Abstracts 2011

Abstract of Publication No. 601

Michael L. Baker, Alberto Bianchi, Stefano Carretta, David Collison, Rebecca J. Docherty, Eric J. L. Mclnnes, Andrew McRobbie, Christopher A. Muryn, Hannu Mutka, Stergios Piligkos, Marzio Rancan, Paolo Santini, Grigore A. Timco, Philip L. W. Tregenna-Piggott, Floriana Tuna, Hans U. Güdel and Richard E. P. Winpenny
Varying spin state composition by the choice of capping ligand in a family of molecular chains: detailed analysis of magnetic properties of chromium(III) horseshoes
Dalton Trans. 40, 2725-2734 (2011)      Full Text (PDF)      DOI-Link     

Abstract: We report a detailed physical analysis on a family of isolated, antiferro-magnetically (AF) coupled, chromium(III) finite chains, of general formula (Cr(RCO2)2F)n where the chain length n = 6 or 7. Additionally, the chains are capped with a selection of possible terminating ligands, including hfac (= l,l,l,5,5,5-hexafluoropentane-2,4-dionate(l-)), acac (= pentane-2,4-dionate(l-)) or (F)3. Measurements by inelastic neutron scattering (INS), magnetometery and electron paramagnetic resonance (EPR) spectroscopy have been used to study how the electronic properties are affected by n and capping ligand type. These comparisons allowed the subtle electronic effects the choice of capping ligand makes for odd member spin 3/2 ground state and even membered spin 0 ground state chains to be investigated.

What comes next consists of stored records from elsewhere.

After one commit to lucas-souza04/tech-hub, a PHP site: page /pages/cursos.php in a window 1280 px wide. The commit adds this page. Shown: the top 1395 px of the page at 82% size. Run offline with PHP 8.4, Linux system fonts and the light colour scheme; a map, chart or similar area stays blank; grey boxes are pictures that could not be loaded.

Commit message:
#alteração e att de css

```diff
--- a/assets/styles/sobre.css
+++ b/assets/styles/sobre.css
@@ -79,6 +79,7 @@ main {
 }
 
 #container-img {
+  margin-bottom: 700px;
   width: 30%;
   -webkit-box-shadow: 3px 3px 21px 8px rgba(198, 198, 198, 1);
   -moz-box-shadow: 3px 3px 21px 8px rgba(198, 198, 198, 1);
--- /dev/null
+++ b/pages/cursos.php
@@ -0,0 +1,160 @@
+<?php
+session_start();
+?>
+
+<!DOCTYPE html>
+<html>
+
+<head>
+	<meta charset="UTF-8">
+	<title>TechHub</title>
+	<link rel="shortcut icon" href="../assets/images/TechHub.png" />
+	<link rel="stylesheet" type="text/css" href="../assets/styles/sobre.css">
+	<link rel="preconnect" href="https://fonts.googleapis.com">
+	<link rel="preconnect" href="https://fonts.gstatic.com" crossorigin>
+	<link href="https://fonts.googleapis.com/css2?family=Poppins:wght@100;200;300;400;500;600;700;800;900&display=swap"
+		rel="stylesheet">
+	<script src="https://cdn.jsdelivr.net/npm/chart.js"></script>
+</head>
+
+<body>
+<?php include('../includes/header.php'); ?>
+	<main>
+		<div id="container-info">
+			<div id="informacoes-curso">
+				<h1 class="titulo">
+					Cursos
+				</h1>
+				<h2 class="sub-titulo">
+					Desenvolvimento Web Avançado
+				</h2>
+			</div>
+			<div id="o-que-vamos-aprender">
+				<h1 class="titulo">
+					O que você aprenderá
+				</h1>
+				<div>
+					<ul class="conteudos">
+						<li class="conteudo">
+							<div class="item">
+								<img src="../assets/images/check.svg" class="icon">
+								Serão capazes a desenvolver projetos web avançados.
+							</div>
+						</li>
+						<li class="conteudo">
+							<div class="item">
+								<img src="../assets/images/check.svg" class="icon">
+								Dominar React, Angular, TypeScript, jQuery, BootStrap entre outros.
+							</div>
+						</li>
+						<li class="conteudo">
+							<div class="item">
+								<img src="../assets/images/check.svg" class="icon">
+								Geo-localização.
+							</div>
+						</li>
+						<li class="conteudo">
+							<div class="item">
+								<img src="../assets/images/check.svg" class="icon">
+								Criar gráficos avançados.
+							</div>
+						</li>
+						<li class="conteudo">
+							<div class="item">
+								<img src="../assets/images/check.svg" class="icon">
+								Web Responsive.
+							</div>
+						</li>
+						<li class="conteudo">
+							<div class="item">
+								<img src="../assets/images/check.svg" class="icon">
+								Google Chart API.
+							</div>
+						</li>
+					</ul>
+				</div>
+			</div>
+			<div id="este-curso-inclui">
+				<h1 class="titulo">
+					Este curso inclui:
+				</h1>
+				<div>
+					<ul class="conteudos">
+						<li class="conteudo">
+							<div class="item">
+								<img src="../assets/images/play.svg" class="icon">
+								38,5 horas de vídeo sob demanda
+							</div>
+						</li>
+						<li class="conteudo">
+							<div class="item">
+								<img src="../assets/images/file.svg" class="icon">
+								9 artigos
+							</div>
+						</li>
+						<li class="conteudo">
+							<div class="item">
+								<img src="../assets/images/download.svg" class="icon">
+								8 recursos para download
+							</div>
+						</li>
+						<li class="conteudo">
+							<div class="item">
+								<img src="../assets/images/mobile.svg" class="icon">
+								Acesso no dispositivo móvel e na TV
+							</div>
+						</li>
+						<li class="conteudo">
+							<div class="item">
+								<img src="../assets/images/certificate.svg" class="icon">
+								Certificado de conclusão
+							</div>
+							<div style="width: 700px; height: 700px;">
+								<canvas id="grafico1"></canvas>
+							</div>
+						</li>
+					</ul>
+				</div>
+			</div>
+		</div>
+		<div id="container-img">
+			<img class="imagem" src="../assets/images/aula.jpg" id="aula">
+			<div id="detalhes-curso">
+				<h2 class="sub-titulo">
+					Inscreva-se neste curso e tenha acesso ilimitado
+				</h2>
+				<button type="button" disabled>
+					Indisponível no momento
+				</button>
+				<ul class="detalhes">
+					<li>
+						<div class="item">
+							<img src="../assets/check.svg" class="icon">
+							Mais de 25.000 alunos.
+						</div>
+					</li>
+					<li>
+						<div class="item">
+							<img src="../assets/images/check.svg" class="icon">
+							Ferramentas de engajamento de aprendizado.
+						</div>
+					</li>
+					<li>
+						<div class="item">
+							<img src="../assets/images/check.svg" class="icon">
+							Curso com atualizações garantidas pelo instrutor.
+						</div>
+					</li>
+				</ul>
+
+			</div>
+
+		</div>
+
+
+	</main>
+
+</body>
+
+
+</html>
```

For this investigation full characterisation of physical properties have been performed with spin Hamiltonian parameterisation, including the determination of Heisenberg exchange coupling constants and single ion axial and rhombic anisotropy. We reveal how the quantum spin energy levels of odd or even membered chains can be modified by the type of capping ligand terminating the chain. Choice of capping ligands enables Cr–Cr exchange coupling to be adjusted by 0, 4 or 24%, relative to Cr–Cr exchange coupling within the body of the chain, by the substitution of hfac, acac or (F)3 capping ligands to the ends of the chain, respectively. The manipulation of quantum spin levels via ligands which play no role in super-exchange, is of general interest to the practise of spin Hamilton modelling, where such second order effects are generally not considered of relevance to magnetic properties.

Last modified: 30.10.12 by Gabriela Frei